[Given data Boundary: Start]
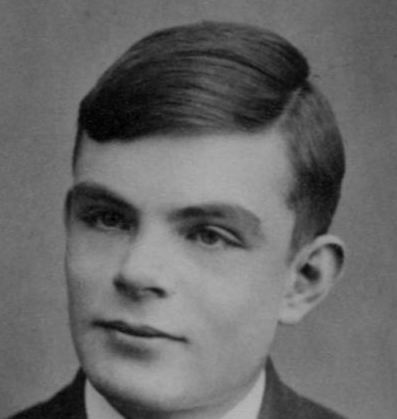
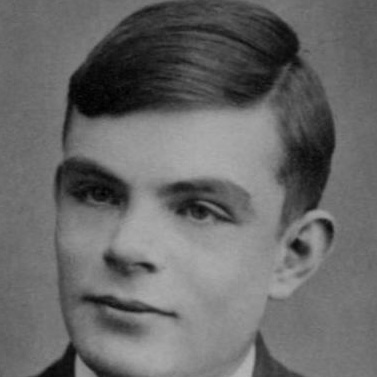
Fixed Turing

diff --git a/turing.html b/turing.html
@@ -82,7 +82,7 @@
             <h3 class="header black-text">Alan Turing</h3>
             <div id="img-container" class="row center">
               <!--Changed .JPG to .jpg  -->
-              <img class="materialboxed valign center img-responsive z-depth-2" src="images/Alan_Turing_Aged_16.jpg" alt="Alan Turing" id="alan-img" />
+              <img class="materialboxed circle center img-responsive z-depth-2" src="images/Alan_Turing_Aged_16.jpg" alt="Alan Turing" id="alan-img" />
             </div>
             <p class="divider"></p>
             <div id="audio-container" class="container">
[Given data Boundary: End]
Exercise. Look through the entries for the string "images". Every line that has it belongs in the answer.

Written solution.
-              <img class="materialboxed valign center img-responsive z-depth-2" src="images/Alan_Turing_Aged_16.jpg" alt="Alan Turing" id="alan-img" />
+              <img class="materialboxed circle center img-responsive z-depth-2" src="images/Alan_Turing_Aged_16.jpg" alt="Alan Turing" id="alan-img" />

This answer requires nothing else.